**Assignment:**
Only a number is wanted here: how many lines in the records below contain the string "bonusbg".

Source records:
- - - - - - -

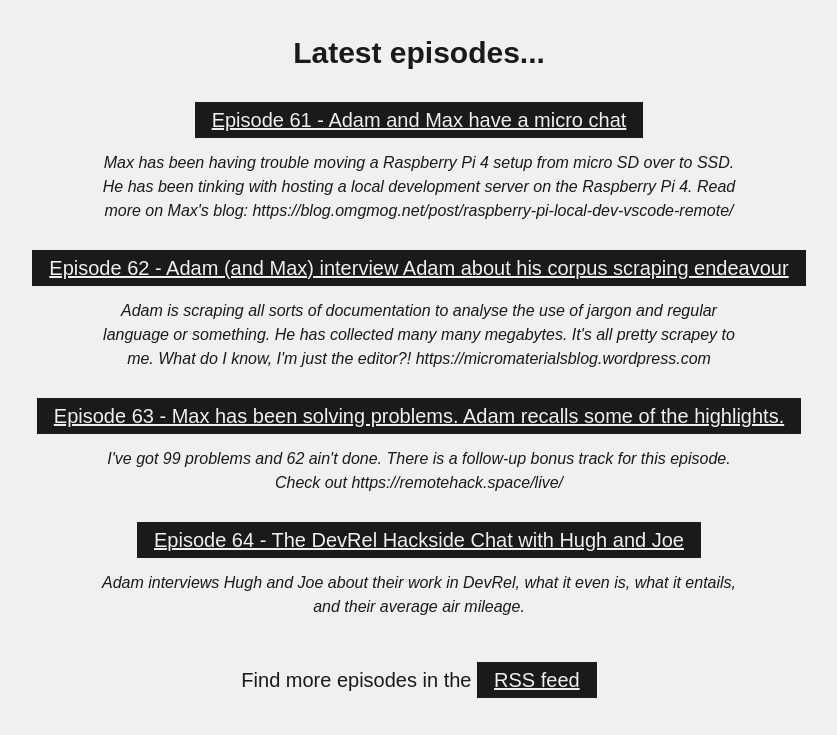
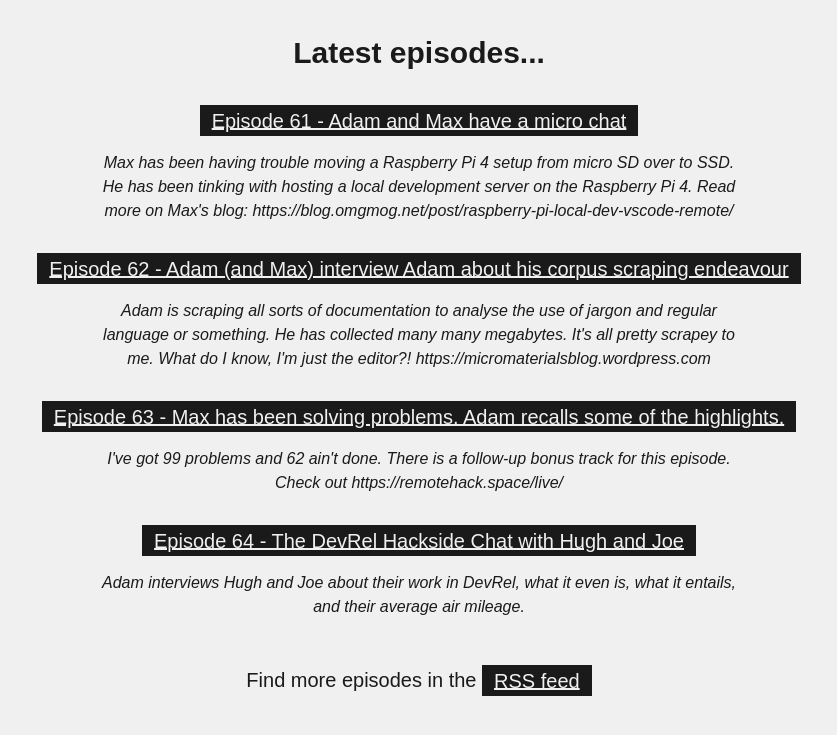
Before and after one commit to remotehack/live, a Jekyll site: the page built from index.html, in a window 1280 px wide. Shown: the part 422-1157 px from the top of the page, without its empty margins (221-1058 px from the left). Built offline with Jekyll 4.4.1, drawn with Linux system fonts in a browser that asks for light colours.

Commit message:
Remove "bonus" markup stuff on episodes

```diff
--- a/_episodes/58.yml
+++ b/_episodes/58.yml
@@ -4,5 +4,4 @@
 pubDate: 'Saturday, 29 May 2021 15:03:00 +0000'
 duration: '00:03:00'
 length: 4460084
-bonus: true
 ---
--- a/assets/style.scss
+++ b/assets/style.scss
@@ -7,18 +7,12 @@
 :root {
     --dark: #{$dark};
     --light: #{$light};
-
-    --bonusbg: #{$red};
-    --bonusfg: #{$light};
 }
 
 @media (prefers-color-scheme: dark) {
     :root {
         --dark: #{$light};
         --light: #{$dark};
-
-        --bonusbg: #{$light};
-        --bonusfg: #{$red};
     }
 }
 
@@ -60,7 +54,7 @@
     color: var(--light);
     background-color: var(--dark);
     display: inline;
-    padding: .25em .75em;
+    padding: .125em .5em;
     border: .1rem solid transparent;
     box-decoration-break: clone;
 
@@ -85,22 +79,4 @@
         max-width: 80%;
         margin: 1em auto;
     }
-    &.bonus {
-        a {
-            position: relative;
-
-            &::before {
-                content: 'BONUS';
-                background-color: var(--bonusbg);
-                color: var(--bonusfg);
-                position: absolute;
-                left: -5em;
-                padding: .125em .25em 0;
-                font-size: .6em;
-                border: .16em dotted currentColor;
-                font-style: italic;
-                font-weight: bold;
-            }
-        }
-    }
 }
--- a/index.html
+++ b/index.html
@@ -19,7 +19,7 @@
 {% endif %}
 {%- for episode in latest_episodes -%}
     {% capture number %}{% if episode.number %}{{ episode.number }}{% else %}{{ episode.path | split:'/' | last | split:'.' | first | plus:'0' }}{% endif %}{% endcapture %}
-    <li class="{% if episode.bonus %}bonus{% endif %}">
+    <li>
         {% include episodelink.html episode=episode %}
         <p>{{ episode.description }}</p>
     </li>
```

- - - - - - -

**Response to the exercise:**
3